## Requirement
Go through the data and copy every line in which "zIndex" appears.

## Data
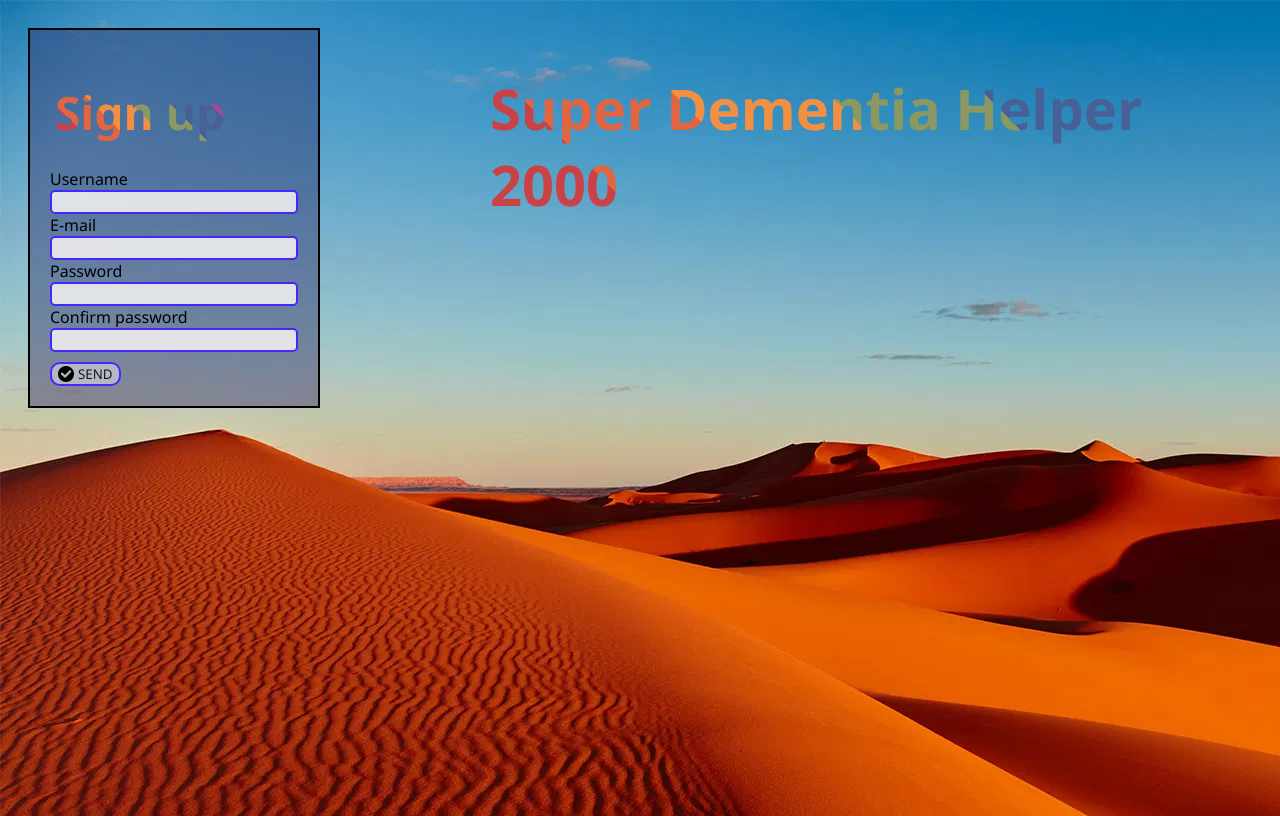
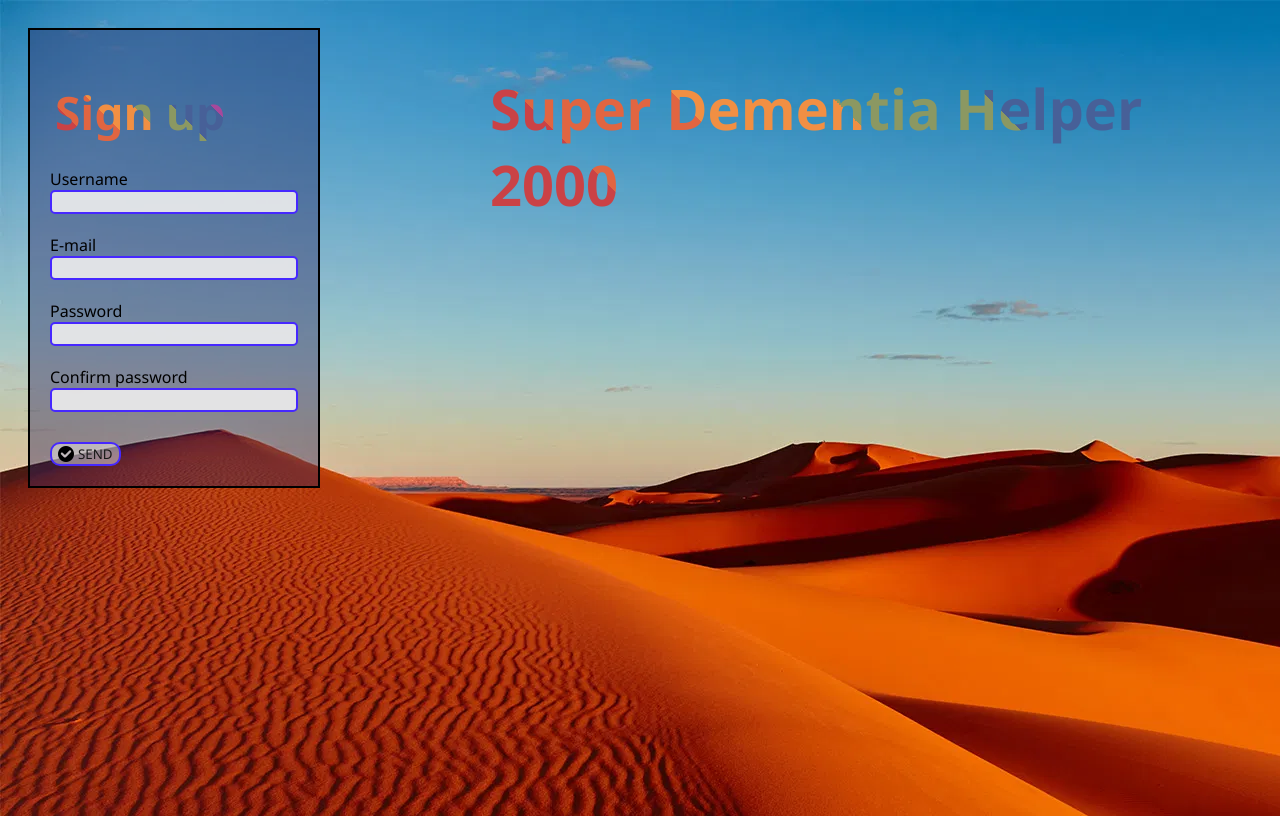
Before and after one commit to azeam/T9_notes, a React (Create React App) app in the folder home/: page /signup in a window 1280 px wide. Built offline with nearby package versions, Linux system fonts and the light colour scheme; the HTML template or start-up script is replaced by a standard one.

Commit message:
Update input.css
Fixed distance between input fields

Added text-cursor when hovering over input fields

```diff
--- a/home/src/components/Input.css
+++ b/home/src/components/Input.css
@@ -2,9 +2,9 @@ div{
 
 }
 
-label{
+div label{
     font-family: 'Segoe UI', Tahoma, Geneva, Verdana, sans-serif;
-    margin-top: 20px;
+
 }
 
 input{
@@ -16,4 +16,6 @@ input{
     color: var(--dark);
     border: 2px solid var(--primary);
     width: 240px;
+    margin-bottom: 20px;
+    cursor: text;
 }
```
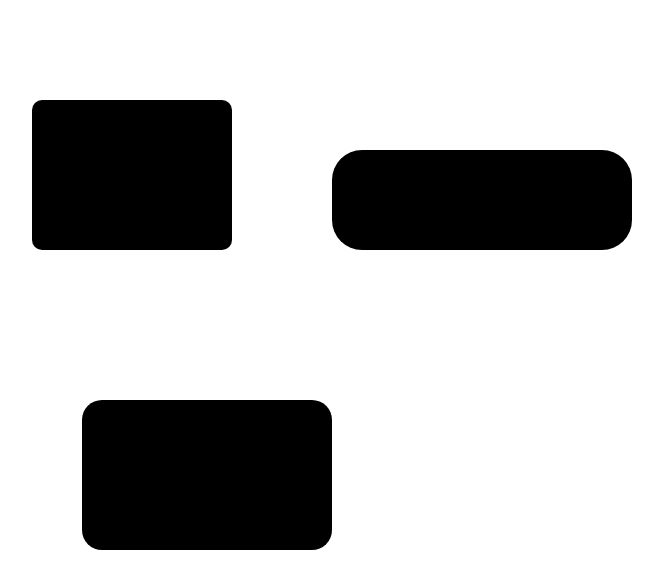
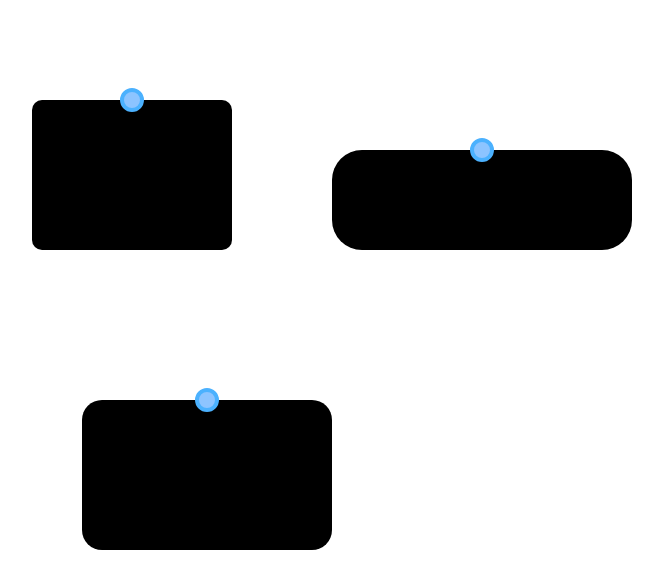
Before and after one commit to BenMoses/xara_rectangle_test, a website: page index.html in a window 1280 px wide. Shown: the whole page, without its empty margins (68-731 px from the left). Drawn offline with Linux system fonts and the light colour scheme.

Commit message:
Have a single handle, working alongside the drag function, both rectangle and handle are moving and working together, however, the implementation is definitely not clean. This needs to be re-thought or at least cleaned to be much clearer.

```diff
--- a/rectangle.js
+++ b/rectangle.js
@@ -72,6 +72,7 @@ function rectangle(id, x = 0, y = 0, width = 100, height = 100, radius = 0){
         return rect;
     }
     this.element = this.draw();
+    this.allHandles = initHandles(this);
 
     this.redraw = function(){
         var rect = document.querySelector(`[rect-data="${this.id}"]`); //get the edited element
@@ -80,6 +81,7 @@ function rectangle(id, x = 0, y = 0, width = 100, height = 100, radius = 0){
         rect.style.left = this.x + "px";
         rect.style.top = this.y + "px";
         rect.style.borderRadius = this.radius + "px";
+        this.allHandles.forEach(handle => handle.updatePosition())
         return true;
     }
 
@@ -117,13 +119,11 @@ function rectangle(id, x = 0, y = 0, width = 100, height = 100, radius = 0){
         mousedown = true;
         start.x = event.x;
         start.y = event.y;
-        event.target.style.zIndex = 100;
     }
     function endDrag(event){
         mousedown = false;
         start.x = null;
         start.y = null;
-        event.target.style.zIndex = 0;
     }
 
     this.dragMove = function(event){
@@ -142,16 +142,9 @@ function rectangle(id, x = 0, y = 0, width = 100, height = 100, radius = 0){
     }
 
     this.element.addEventListener('mousedown', startDrag);
-    this.element.addEventListener('touchstart', startDrag);
-
     this.element.addEventListener('mouseup', endDrag);
-    this.element.addEventListener('touchend', endDrag);
-
     this.element.addEventListener('mouseleave',endDrag);
-
-    document.addEventListener('touchmove', this.dragMove.bind(this))
     document.addEventListener('mousemove', this.dragMove.bind(this))
-
 } //end of rectangle
 
 
@@ -163,3 +156,79 @@ rect.setPosition(10, 10);
 rect.setCornerRadius(5);
 expect(rect.toJSON()).eql({ id: 1, width: 100, height: 100, x: 10, y: 10, radius: 5 });
 */
+
+var defaultHandles = [
+    {
+        id:0,
+        type: "top-resize"
+    }
+]
+
+function initHandles(el){ //initialise the handles
+    var allHandles = [];
+    for(k=0; k<defaultHandles.length; k++){
+        allHandles[k] = new handle(el, defaultHandles[k].id, defaultHandles[k].type)
+    };
+
+    return allHandles;
+}
+
+function updateHandles(el){
+
+}
+
+
+function handle(parentEl, id, type){
+    this.parentEl = parentEl;
+
+    this.draw = function(){
+            var app = document.querySelector('#app');
+            var rect = document.createElement('div');
+            rect.setAttribute('handle-for', id);
+            rect.className = `handles`;
+            rect.style.left = `${this.parentEl.x + this.parentEl.width/2 - 12}px`;
+            rect.style.top = `${this.parentEl.y - 12}px`;
+            app.appendChild(rect);
+            return rect;
+    }
+    this.handle = this.draw();
+
+    this.updatePosition = function(){ //doesn't red
+        this.handle.style.left = `${this.parentEl.x + this.parentEl.width/2 - 12}px`;
+        this.handle.style.top = `${this.parentEl.y - 12}px`;
+    }
+
+    var mousedown = false;
+    var start = {};
+
+    function startDrag(event){
+        mousedown = true;
+        start.x = event.x;
+        start.y = event.y;
+    }
+    function endDrag(event){
+        mousedown = false;
+        start.x = null;
+        start.y = null;
+    }
+
+    this.dragMove = function(event){
+        if(mousedown == false){
+            //do nothing
+        }else{
+            dx = event.x - start.x;
+            dy = event.y - start.y;
+            current = this.parentEl.getPosition();
+            this.parentEl.setPosition(current.x + dx, current.y + dy);
+            this.parentEl.redraw();
+            start.x = event.x;
+            start.y = event.y;
+
+        }
+    }
+
+    this.handle.addEventListener('mousedown', startDrag);
+    this.handle.addEventListener('mouseup', endDrag);
+    this.handle.addEventListener('mouseleave',endDrag);
+    document.addEventListener('mousemove', this.dragMove.bind(this))
+}
--- a/styles.css
+++ b/styles.css
@@ -14,3 +14,13 @@ body {
 .editable {
     cursor: all-scroll;
 }
+
+.handles {
+    position:absolute;
+    width:16px;
+    height:16px;
+    border-radius:16px;
+    border: solid 4px #4bb1fe;
+    background-color: #8dc4ff;
+    cursor:pointer;
+}
```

## Result of the task
-        event.target.style.zIndex = 100;
-        event.target.style.zIndex = 0;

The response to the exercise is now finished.